== What to produce ==
Your reply is to be the lines below, exactly as written, with images omitted.

== Records supplied ==
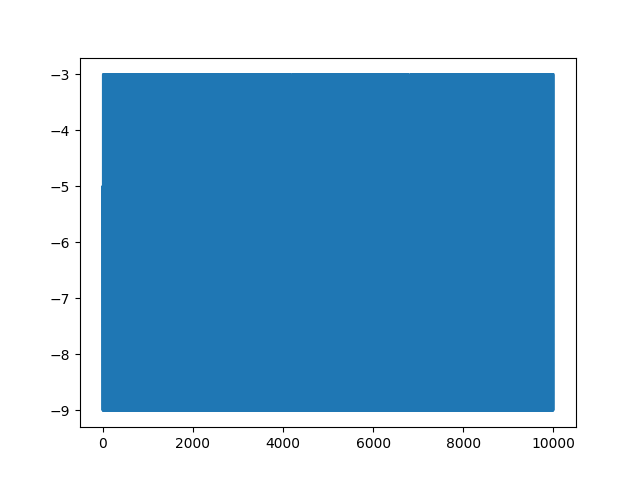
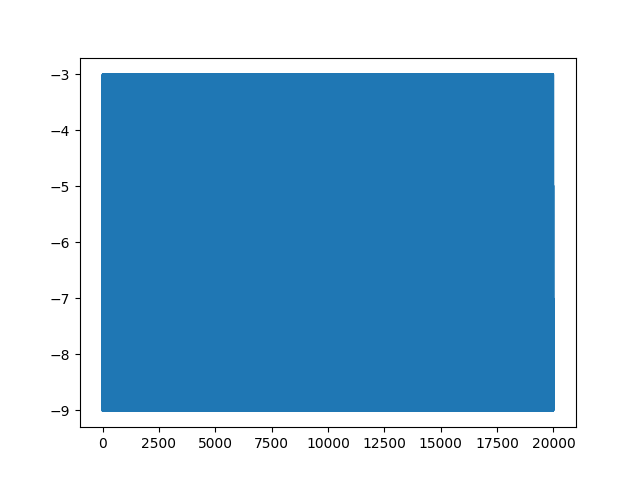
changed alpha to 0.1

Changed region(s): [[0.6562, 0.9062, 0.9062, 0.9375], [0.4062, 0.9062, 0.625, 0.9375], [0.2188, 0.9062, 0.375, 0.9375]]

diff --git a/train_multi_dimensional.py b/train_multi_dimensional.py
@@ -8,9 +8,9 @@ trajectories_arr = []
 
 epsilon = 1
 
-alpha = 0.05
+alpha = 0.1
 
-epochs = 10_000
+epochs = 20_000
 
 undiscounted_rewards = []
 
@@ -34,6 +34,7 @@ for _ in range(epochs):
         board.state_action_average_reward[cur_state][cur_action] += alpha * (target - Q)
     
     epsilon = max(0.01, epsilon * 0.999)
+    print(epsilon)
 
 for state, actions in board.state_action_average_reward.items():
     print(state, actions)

== The completed task ==
changed alpha to 0.1

Changed region(s): [[0.6562, 0.9062, 0.9062, 0.9375], [0.4062, 0.9062, 0.625, 0.9375], [0.2188, 0.9062, 0.375, 0.9375]]

diff --git a/train_multi_dimensional.py b/train_multi_dimensional.py
@@ -8,9 +8,9 @@ trajectories_arr = []
 
 epsilon = 1
 
-alpha = 0.05
+alpha = 0.1
 
-epochs = 10_000
+epochs = 20_000
 
 undiscounted_rewards = []
 
@@ -34,6 +34,7 @@ for _ in range(epochs):
         board.state_action_average_reward[cur_state][cur_action] += alpha * (target - Q)
     
     epsilon = max(0.01, epsilon * 0.999)
+    print(epsilon)
 
 for state, actions in board.state_action_average_reward.items():
     print(state, actions)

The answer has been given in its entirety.